* Task directions *
Filter the entries below, keeping every line that has the word "getFullYear".

(Data records)
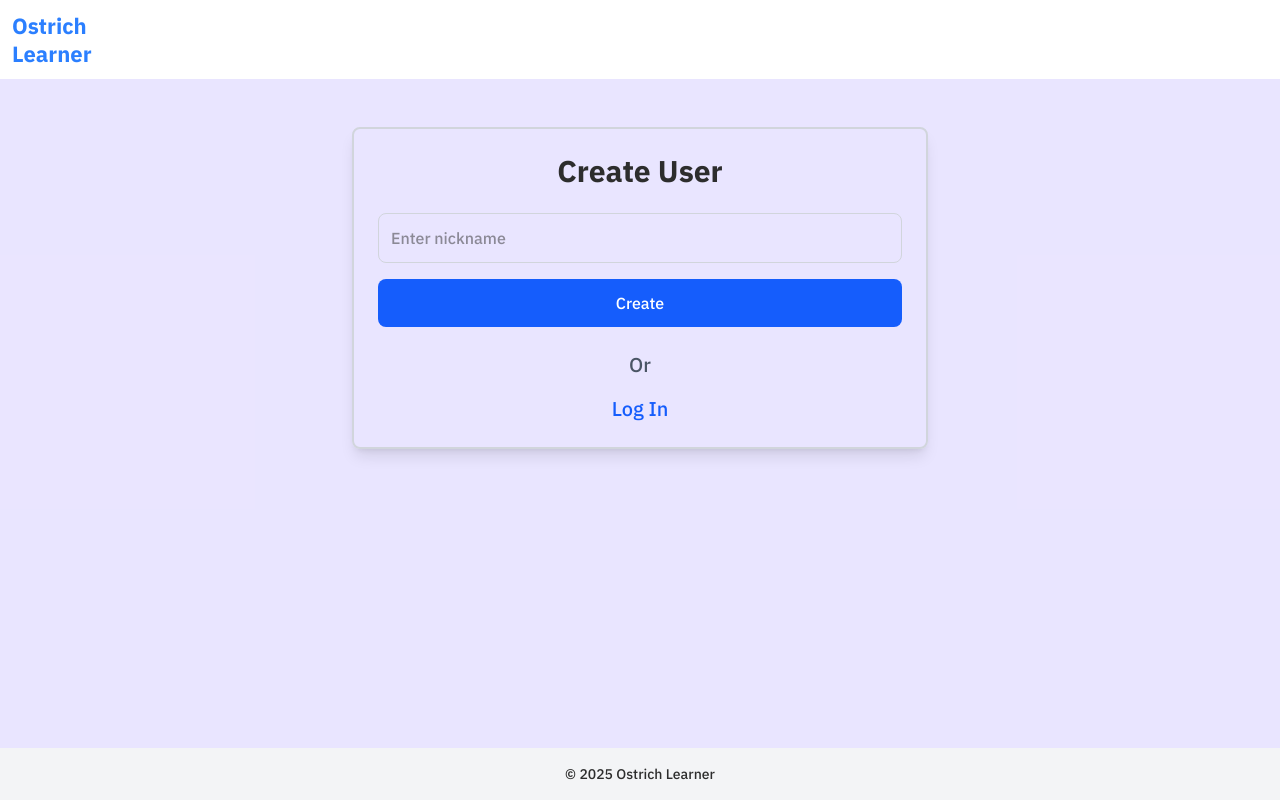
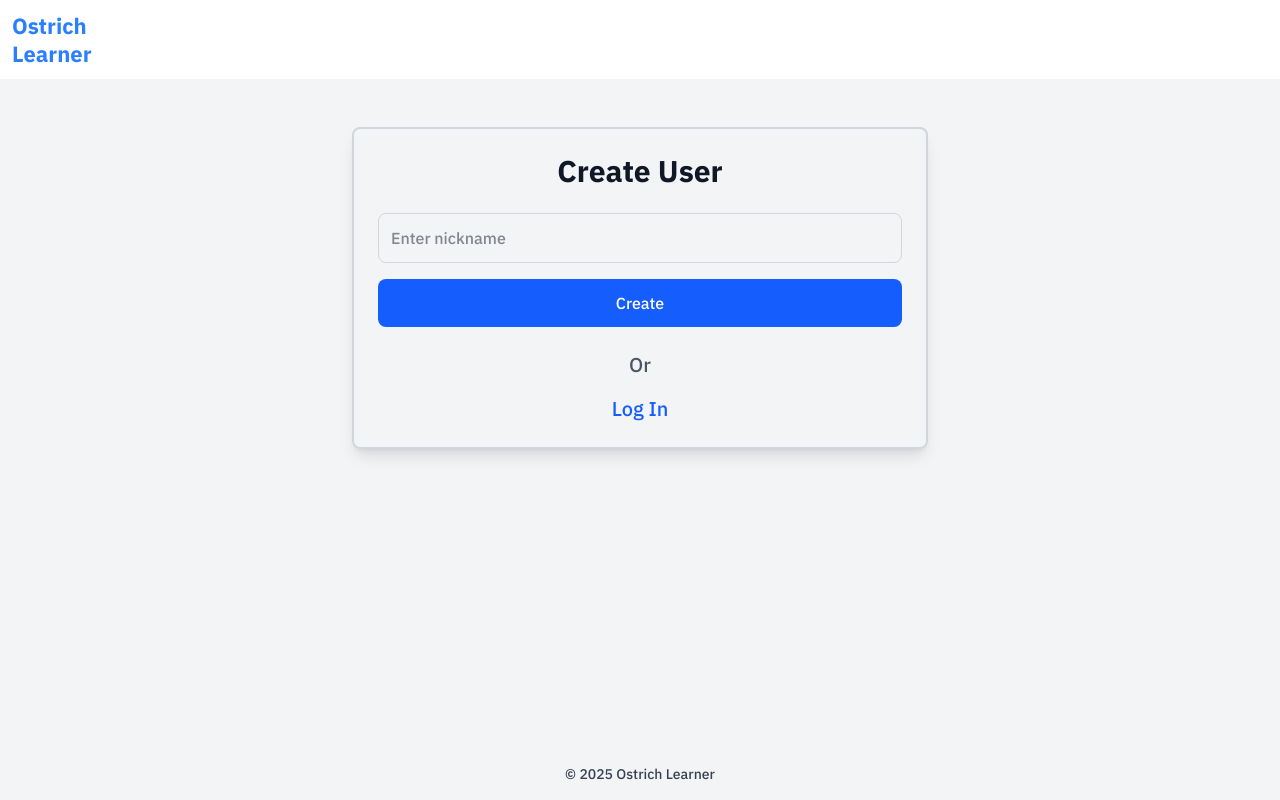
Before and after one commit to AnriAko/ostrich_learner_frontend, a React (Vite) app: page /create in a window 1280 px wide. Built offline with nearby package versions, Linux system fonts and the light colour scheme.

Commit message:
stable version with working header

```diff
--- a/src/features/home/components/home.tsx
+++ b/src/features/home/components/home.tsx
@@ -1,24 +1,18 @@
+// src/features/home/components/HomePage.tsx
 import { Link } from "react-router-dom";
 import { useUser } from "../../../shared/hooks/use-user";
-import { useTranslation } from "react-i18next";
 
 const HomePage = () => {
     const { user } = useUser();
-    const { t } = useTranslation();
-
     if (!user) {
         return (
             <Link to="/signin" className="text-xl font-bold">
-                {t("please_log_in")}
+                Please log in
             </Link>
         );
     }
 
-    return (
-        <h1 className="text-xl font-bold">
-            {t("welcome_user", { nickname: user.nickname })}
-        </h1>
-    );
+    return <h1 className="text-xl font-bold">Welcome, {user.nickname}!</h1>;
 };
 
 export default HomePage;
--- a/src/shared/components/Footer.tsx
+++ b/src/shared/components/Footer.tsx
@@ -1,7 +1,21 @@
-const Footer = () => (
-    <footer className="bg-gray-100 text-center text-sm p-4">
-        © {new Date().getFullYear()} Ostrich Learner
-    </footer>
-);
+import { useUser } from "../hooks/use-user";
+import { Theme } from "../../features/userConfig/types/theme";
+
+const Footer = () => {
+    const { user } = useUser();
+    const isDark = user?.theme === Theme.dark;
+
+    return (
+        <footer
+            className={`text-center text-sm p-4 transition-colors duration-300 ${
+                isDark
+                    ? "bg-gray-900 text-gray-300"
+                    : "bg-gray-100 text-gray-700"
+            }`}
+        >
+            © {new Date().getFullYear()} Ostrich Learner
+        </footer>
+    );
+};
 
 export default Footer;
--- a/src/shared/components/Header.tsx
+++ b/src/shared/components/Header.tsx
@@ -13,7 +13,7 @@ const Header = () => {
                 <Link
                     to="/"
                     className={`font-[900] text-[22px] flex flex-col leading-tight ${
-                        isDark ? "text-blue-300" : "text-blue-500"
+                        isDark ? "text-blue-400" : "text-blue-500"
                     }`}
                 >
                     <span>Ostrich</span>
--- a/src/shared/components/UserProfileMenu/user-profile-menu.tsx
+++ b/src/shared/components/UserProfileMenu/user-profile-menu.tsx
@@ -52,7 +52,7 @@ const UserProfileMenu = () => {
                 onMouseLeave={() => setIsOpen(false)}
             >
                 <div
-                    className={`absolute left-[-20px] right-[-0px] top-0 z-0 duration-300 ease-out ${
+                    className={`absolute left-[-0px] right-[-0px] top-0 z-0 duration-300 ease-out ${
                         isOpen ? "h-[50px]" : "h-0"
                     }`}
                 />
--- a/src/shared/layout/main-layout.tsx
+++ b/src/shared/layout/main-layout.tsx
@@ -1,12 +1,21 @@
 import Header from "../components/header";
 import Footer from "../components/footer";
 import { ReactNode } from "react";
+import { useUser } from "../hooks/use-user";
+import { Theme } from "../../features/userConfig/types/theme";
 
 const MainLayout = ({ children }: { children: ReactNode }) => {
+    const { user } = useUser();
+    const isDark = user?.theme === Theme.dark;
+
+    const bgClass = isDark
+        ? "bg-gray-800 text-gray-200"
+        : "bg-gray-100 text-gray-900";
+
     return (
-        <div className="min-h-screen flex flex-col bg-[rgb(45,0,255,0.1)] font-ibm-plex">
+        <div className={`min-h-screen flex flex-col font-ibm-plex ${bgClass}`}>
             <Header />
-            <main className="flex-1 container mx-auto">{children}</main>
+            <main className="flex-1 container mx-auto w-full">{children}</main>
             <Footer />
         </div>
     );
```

* Solution to this exercise *
-        © {new Date().getFullYear()} Ostrich Learner
+            © {new Date().getFullYear()} Ostrich Learner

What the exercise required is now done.